NASA Catches Tropical Cyclone Ava’s Landfall on Madagascar’s Coast
NASA-NOAA’s Suomi NPP satellite passed over Tropical Cyclone Ava as it made landfall along the coast of northeastern Madagascar.
On Jan. 5 at 5:24 a.m. EST (1024 UTC) the Visible Infrared Imaging Radiometer Suite (VIIRS) instrument aboard NASA-NOAA's Suomi NPP satellite showed the eye of Ava over the northeastern coast near Mahavelona. Mahavelona is a town located in the district of Toamasina II, in the region of Atsinanana. The eye is about 10 nautical miles wide on satellite imagery.
On Jan. 5 at 10 a.m. EST (1500 UTC) Ava had strengthened into a hurricane with maximum sustained winds had increased to 90 knots (103 mph/166 kph). The center of circulation was located near 18.4 degrees south latitude and 49.2 degrees east longitude. That’s located approximately 361 nm west-northwest of St Denis, Reunion Island. Ava was moving west-southwestward at 6 knots (7 mph/11 kph).
The Joint Typhoon Warning Center (JTWC) noted Ava is forecast to track along the coastline of eastern Madagascar reemerging over open water in a day. ”Land interaction will weaken the system significantly to 65 knots (75 mph/120 kph), and with environmental conditions favorable this intensity should be maintained as Ava tracks southward over the Indian Ocean.”
Météo Madagascar, the national weather service for the country has issued red alerts and yellow alerts that cover a large area of the island's east coast.
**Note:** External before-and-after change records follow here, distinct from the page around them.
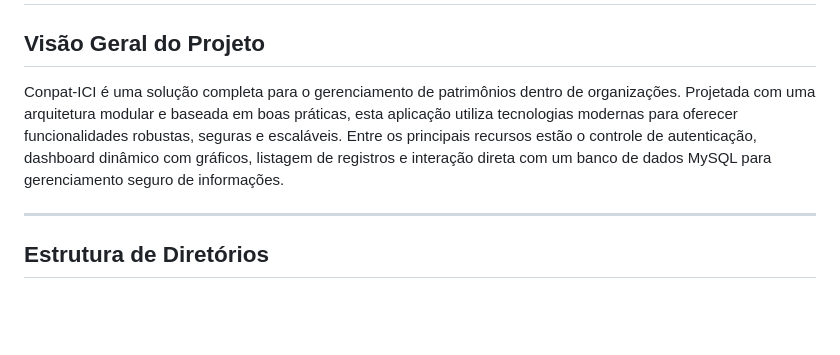
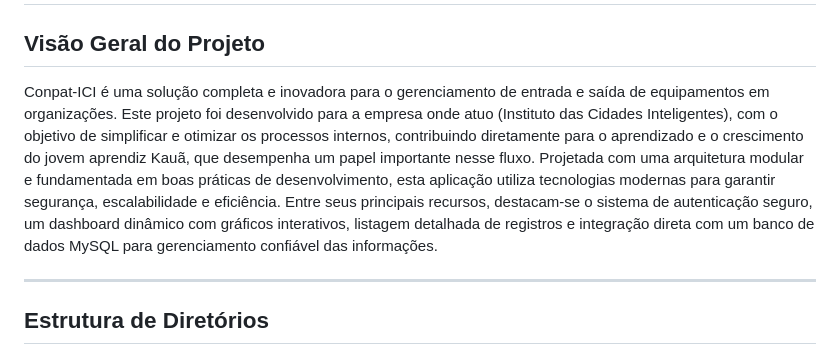
Before and after one commit to DevLucasLopes47/Conpat-ICI, a Markdown page: README.md, the part around the change. GitHub-like rendering; blank space fills up the shorter version.

```diff
--- a/README.md
+++ b/README.md
@@ -1,7 +1,7 @@
 # Conpat-ICI
 
 ## Visão Geral do Projeto
-Conpat-ICI é uma solução completa para o gerenciamento de patrimônios dentro de organizações. Projetada com uma arquitetura modular e baseada em boas práticas, esta aplicação utiliza tecnologias modernas para oferecer funcionalidades robustas, seguras e escaláveis. Entre os principais recursos estão o controle de autenticação, dashboard dinâmico com gráficos, listagem de registros e interação direta com um banco de dados MySQL para gerenciamento seguro de informações.
+Conpat-ICI é uma solução completa e inovadora para o gerenciamento de entrada e saída de equipamentos em organizações. Este projeto foi desenvolvido para a empresa onde atuo (Instituto das Cidades Inteligentes), com o objetivo de simplificar e otimizar os processos internos, contribuindo diretamente para o aprendizado e o crescimento do jovem aprendiz Kauã, que desempenha um papel importante nesse fluxo. Projetada com uma arquitetura modular e fundamentada em boas práticas de desenvolvimento, esta aplicação utiliza tecnologias modernas para garantir segurança, escalabilidade e eficiência. Entre seus principais recursos, destacam-se o sistema de autenticação seguro, um dashboard dinâmico com gráficos interativos, listagem detalhada de registros e integração direta com um banco de dados MySQL para gerenciamento confiável das informações.
 
 ---
 
```
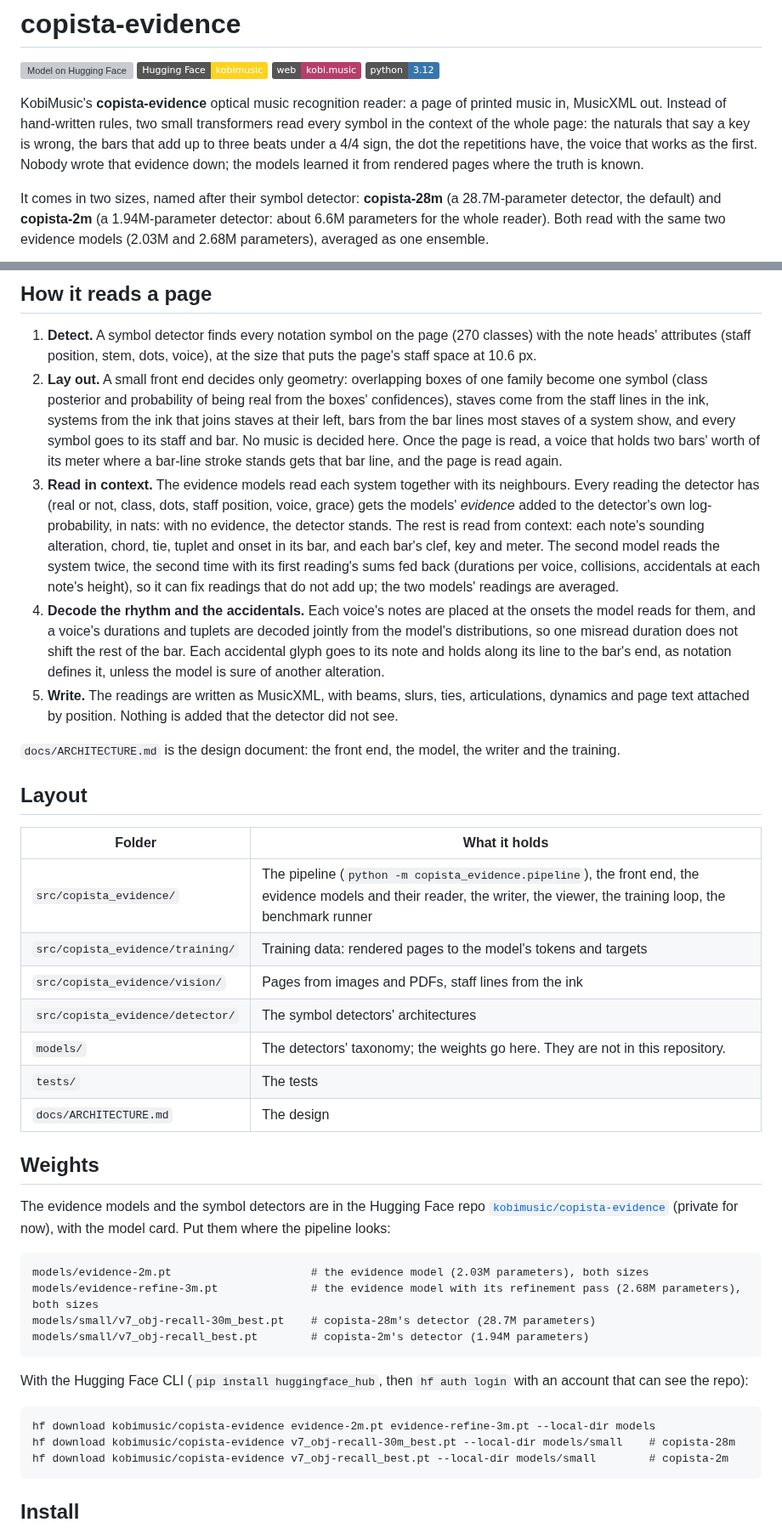
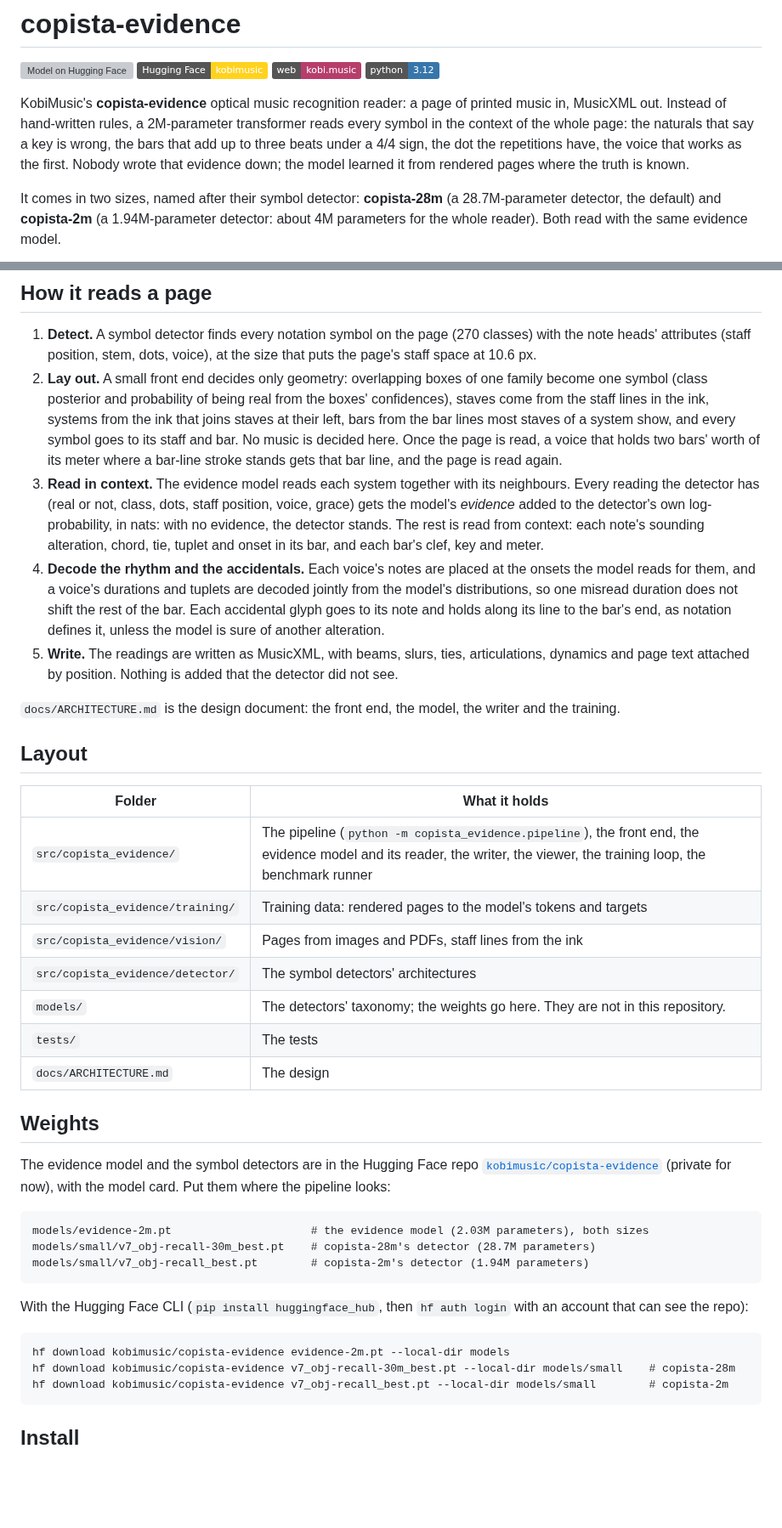
Before and after one commit to kobimusic/copisteria, a Markdown page: README.md, 2 parts joined by grey strips. Shown at 85% size. Drawn GitHub-style; badges without logos; blank space fills up the shorter version; grey boxes are pictures that could not be loaded.

````diff
--- a/README.md
+++ b/README.md
@@ -11,14 +11,14 @@
 </p>
 
 KobiMusic's **copista-evidence** optical music recognition reader: a page of printed music in, MusicXML out. Instead
-of hand-written rules, two small transformers read every symbol in the context of the whole page: the naturals
+of hand-written rules, a 2M-parameter transformer reads every symbol in the context of the whole page: the naturals
 that say a key is wrong, the bars that add up to three beats under a 4/4 sign, the dot the repetitions have, the
-voice that works as the first. Nobody wrote that evidence down; the models learned it from rendered pages where the
+voice that works as the first. Nobody wrote that evidence down; the model learned it from rendered pages where the
 truth is known.
 
 It comes in two sizes, named after their symbol detector: **copista-28m** (a 28.7M-parameter detector, the default)
-and **copista-2m** (a 1.94M-parameter detector: about 6.6M parameters for the whole reader). Both read with the same
-two evidence models (2.03M and 2.68M parameters), averaged as one ensemble.
+and **copista-2m** (a 1.94M-parameter detector: about 4M parameters for the whole reader). Both read with the same
+evidence model.
 
 <picture>
   <source media="(prefers-color-scheme: dark)" srcset="docs/images/compare-scans-dark.png">
@@ -34,13 +34,10 @@ two evidence models (2.03M and 2.68M parameters), averaged as one ensemble.
    ink, systems from the ink that joins staves at their left, bars from the bar lines most staves of a system show,
    and every symbol goes to its staff and bar. No music is decided here. Once the page is read, a voice that holds
    two bars' worth of its meter where a bar-line stroke stands gets that bar line, and the page is read again.
-3. **Read in context.** The evidence models read each system together with its neighbours. Every reading the
-   detector has (real or not, class, dots, staff position, voice, grace) gets the models' *evidence* added to the
+3. **Read in context.** The evidence model reads each system together with its neighbours. Every reading the
+   detector has (real or not, class, dots, staff position, voice, grace) gets the model's *evidence* added to the
    detector's own log-probability, in nats: with no evidence, the detector stands. The rest is read from context:
-   each note's sounding alteration, chord, tie, tuplet and onset in its bar, and each bar's clef, key and meter. The
-   second model reads the system twice, the second time with its first reading's sums fed back (durations per
-   voice, collisions, accidentals at each note's height), so it can fix readings that do not add up; the two
-   models' readings are averaged.
+   each note's sounding alteration, chord, tie, tuplet and onset in its bar, and each bar's clef, key and meter.
 4. **Decode the rhythm and the accidentals.** Each voice's notes are placed at the onsets the model reads for them,
    and a voice's durations and tuplets are decoded jointly from the model's distributions, so one misread duration
    does not shift the rest of the bar. Each accidental glyph goes to its note and holds along its line to the bar's
@@ -54,7 +51,7 @@ two evidence models (2.03M and 2.68M parameters), averaged as one ensemble.
 
 | Folder | What it holds |
 |---|---|
-| `src/copista_evidence/` | The pipeline (`python -m copista_evidence.pipeline`), the front end, the evidence models and their reader, the writer, the viewer, the training loop, the benchmark runner |
+| `src/copista_evidence/` | The pipeline (`python -m copista_evidence.pipeline`), the front end, the evidence model and its reader, the writer, the viewer, the training loop, the benchmark runner |
 | `src/copista_evidence/training/` | Training data: rendered pages to the model's tokens and targets |
 | `src/copista_evidence/vision/` | Pages from images and PDFs, staff lines from the ink |
 | `src/copista_evidence/detector/` | The symbol detectors' architectures |
@@ -64,13 +61,12 @@ two evidence models (2.03M and 2.68M parameters), averaged as one ensemble.
 
 ## Weights
 
-The evidence models and the symbol detectors are in the Hugging Face repo
+The evidence model and the symbol detectors are in the Hugging Face repo
 [`kobimusic/copista-evidence`](https://huggingface.co/kobimusic/copista-evidence) (private for now), with the model
 card. Put them where the pipeline looks:
 
 ```
 models/evidence-2m.pt                     # the evidence model (2.03M parameters), both sizes
-models/evidence-refine-3m.pt              # the evidence model with its refinement pass (2.68M parameters), both sizes
 models/small/v7_obj-recall-30m_best.pt    # copista-28m's detector (28.7M parameters)
 models/small/v7_obj-recall_best.pt        # copista-2m's detector (1.94M parameters)
 ```
@@ -78,7 +74,7 @@ models/small/v7_obj-recall_best.pt        # copista-2m's detector (1.94M paramet
 With the Hugging Face CLI (`pip install huggingface_hub`, then `hf auth login` with an account that can see the repo):
 
 ```
-hf download kobimusic/copista-evidence evidence-2m.pt evidence-refine-3m.pt --local-dir models
+hf download kobimusic/copista-evidence evidence-2m.pt --local-dir models
 hf download kobimusic/copista-evidence v7_obj-recall-30m_best.pt --local-dir models/small    # copista-28m
 hf download kobimusic/copista-evidence v7_obj-recall_best.pt --local-dir models/small        # copista-2m
 ```
````
Also changed, not shown: other parts of README.md (+23 -24 lines), docs/ARCHITECTURE.md (+21 -27 lines), models/README.md (+1 -2 lines), docs/images/compare-renders-dark.png, docs/images/compare-renders-light.png, docs/images/compare-scans-dark.png, docs/images/compare-scans-light.png, 8 other files.
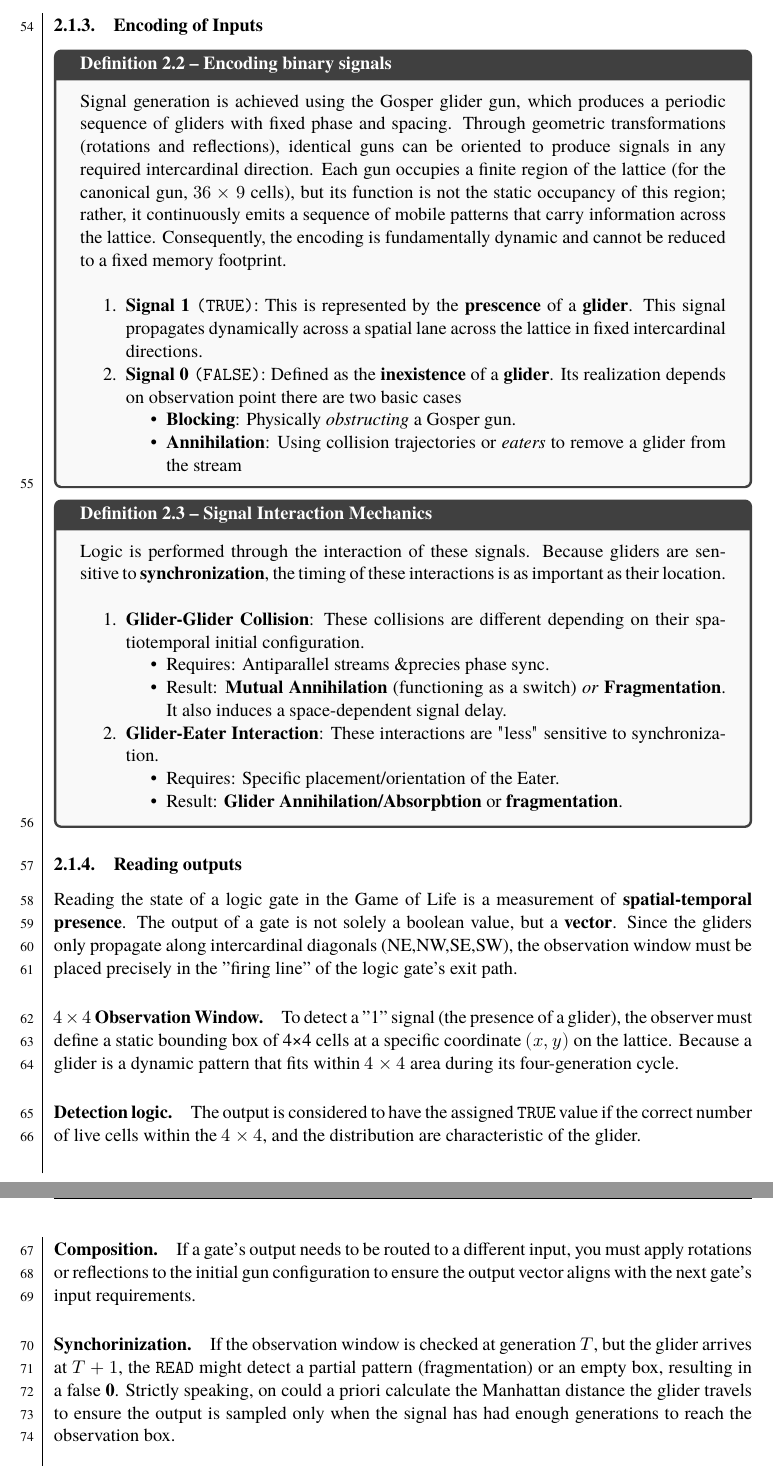
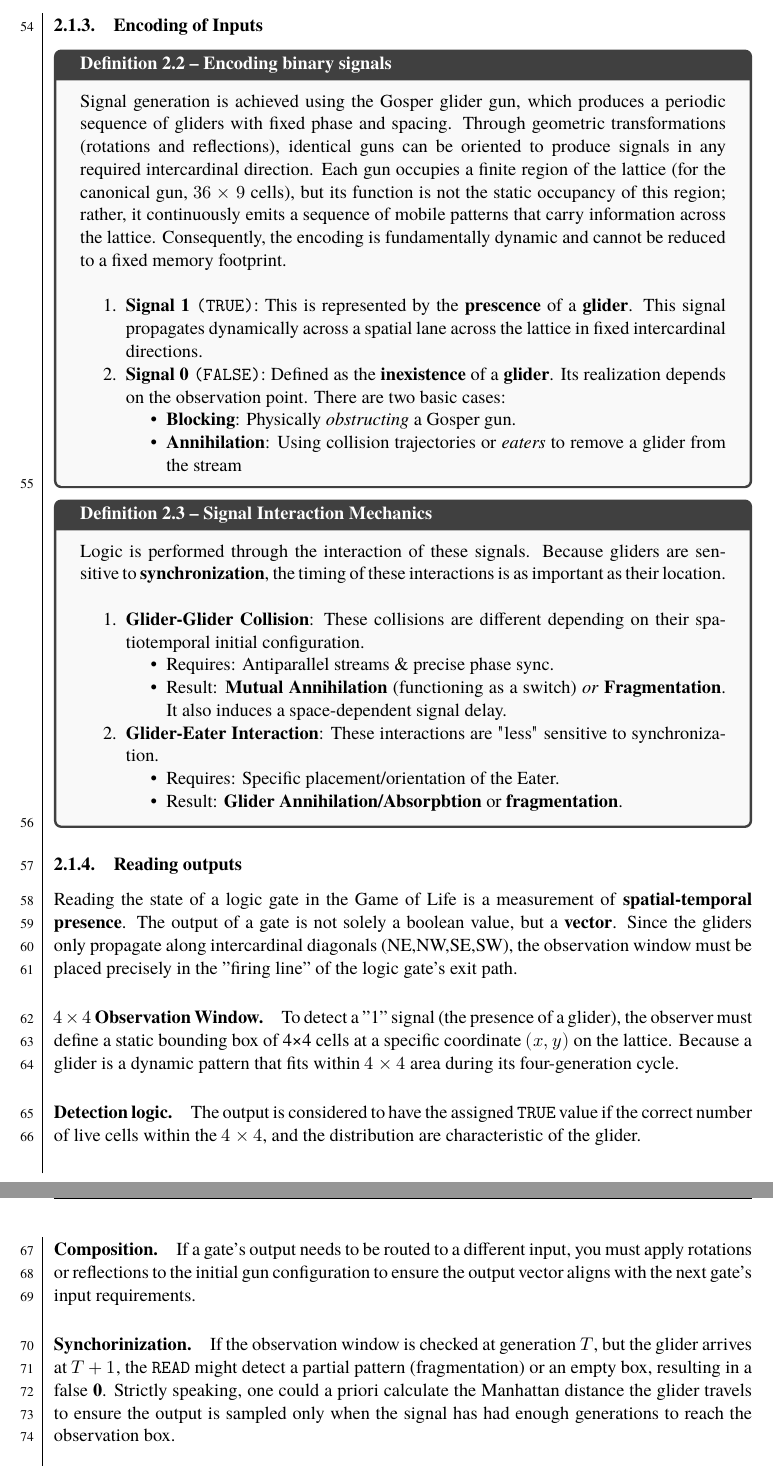
Before and after one commit to dragonesk22/MOCS, a LaTeX document (reports/L2/src/main.tex, which reads reports/L2/src/texfiles/theory_gol.tex): two parts of pages 6 and 7 of 23, joined at a grey line, cut so that both start at the same text. Compiled offline with XeLaTeX; a missing font is replaced by an installed copy or a similar font.

Commit message:
small corrections on gol theory

```diff
--- a/reports/L2/src/texfiles/theory_gol.tex
+++ b/reports/L2/src/texfiles/theory_gol.tex
@@ -120,7 +120,7 @@ Signal generation is achieved using the Gosper glider gun, which produces a peri
 \item \textbf{Signal 1} \texttt{(TRUE)}: This is represented by the \textbf{prescence} of a \textbf{glider}. This
 signal propagates dynamically across a spatial lane across the lattice in fixed intercardinal directions.
 \item \textbf{Signal 0} \texttt{(FALSE)}: Defined as the \textbf{inexistence} of a \textbf{glider}.  Its realization
-depends on observation point there are two basic cases
+depends on the observation point. There are two basic cases:
     \begin{itemize}
     \item \textbf{Blocking}: Physically \textit{obstructing} a Gosper gun.
     \item \textbf{Annihilation}: Using collision trajectories or \textit{eaters} to remove a glider from the stream
@@ -136,7 +136,7 @@ Logic is performed through the interaction of these signals. Because gliders are
 \item \textbf{Glider-Glider Collision}: These collisions are different depending on their spatiotemporal initial
 configuration.
     \begin{itemize}
-    \item Requires: Antiparallel streams \&precies phase sync.
+    \item Requires: Antiparallel streams \& precise phase sync.
     \item Result: \textbf{Mutual Annihilation} (functioning as a switch) \textit{or} \textbf{Fragmentation}. It also
     induces a space-dependent signal delay.
     \end{itemize}
@@ -162,7 +162,7 @@ reflections to the initial gun configuration to ensure the output vector aligns
 
 \paragraph{Synchorinization.} If the observation window is checked at generation $T$, but the glider arrives at $T+1$,
 the \texttt{READ} might detect a partial pattern (fragmentation) or an empty box, resulting in a false \textbf{0}.
-Strictly speaking, on could a priori calculate the Manhattan distance the glider travels to ensure the output is
+Strictly speaking, one could a priori calculate the Manhattan distance the glider travels to ensure the output is
 sampled only when the signal has had enough generations to reach the observation box.
 
 \subsubsection{Initial conditions for the different gates}
```
Also changed, not shown: reports/L2/src/texfiles/theory_gol.tex (2 more changed lines).
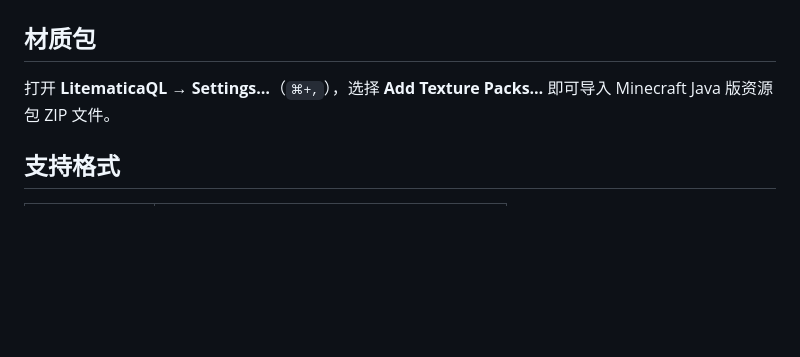
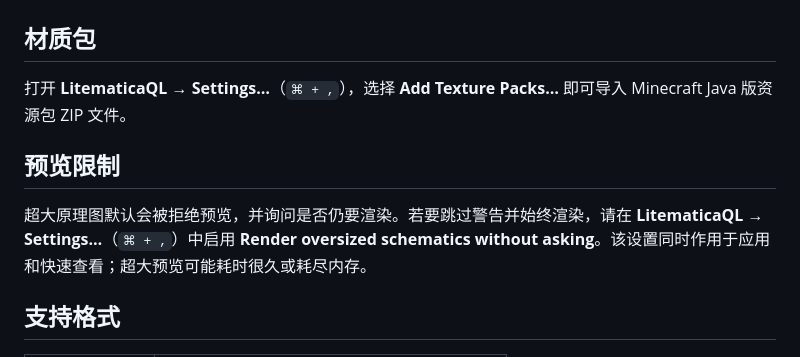
Before and after one commit to Arcadi4/LitematicaQL, a Markdown page: README.zh.md, the part around the change. Rendered like a GitHub page; blank space fills up the shorter version.

```diff
--- a/README.zh.md
+++ b/README.zh.md
@@ -49,7 +49,11 @@ brew install --cask arcadi4/tap/litematicaql
 
 ## 材质包
 
-打开 **LitematicaQL → Settings…**（`⌘+,`），选择 **Add Texture Packs…** 即可导入 Minecraft Java 版资源包 ZIP 文件。
+打开 **LitematicaQL → Settings…**（`⌘ + ,`），选择 **Add Texture Packs…** 即可导入 Minecraft Java 版资源包 ZIP 文件。
+
+## 预览限制
+
+超大原理图默认会被拒绝预览，并询问是否仍要渲染。若要跳过警告并始终渲染，请在 **LitematicaQL → Settings…**（`⌘ + ,`）中启用 **Render oversized schematics without asking**。该设置同时作用于应用和快速查看；超大预览可能耗时很久或耗尽内存。
 
 ## 支持格式
 
```
Also changed, not shown: README.md (+5 -1 lines).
For updated warnings, visit: http://www.meteomadagascar.mg/cyclone.
By Rob Gutro NASA's Goddard Space Flight Center